== Data to process
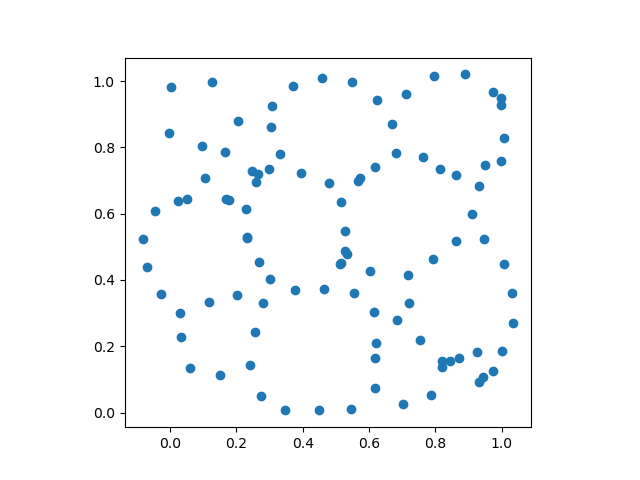
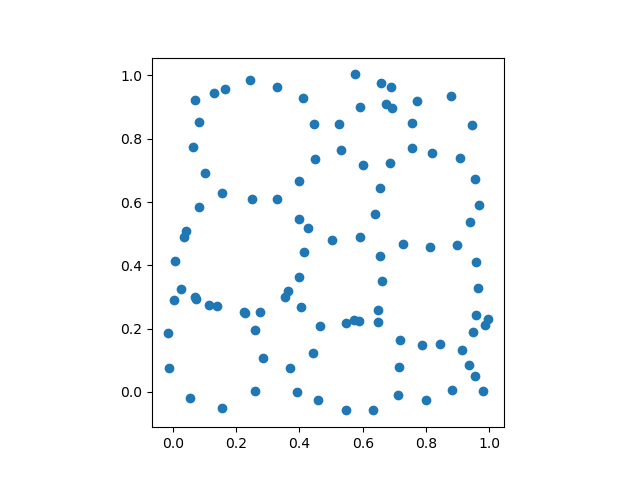
update pictures

diff --git a/demo/py/opt_rips_enc/opt_rips_enclosing_radius.py b/demo/py/opt_rips_enc/opt_rips_enclosing_radius.py
@@ -9,6 +9,7 @@ X = np.random.uniform(0,1,(n,2))
 # X = X / np.linalg.norm(X, axis=1).reshape(-1,1)
 # X = X + np.random.normal(size=(n,2), scale = 0.1 )
 fig1 = plt.scatter(X[:,0], X[:,1])
+fig1.axes.set_aspect('equal')
 plt.savefig('orginal_dataset_rips.png')
 plt.clf()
====
# Exercise brief
Search the entries for the string "random" and copy each line where it occurs.

# Task result
@@ -9,6 +9,7 @@ X = np.random.uniform(0,1,(n,2))
 # X = X + np.random.normal(size=(n,2), scale = 0.1 )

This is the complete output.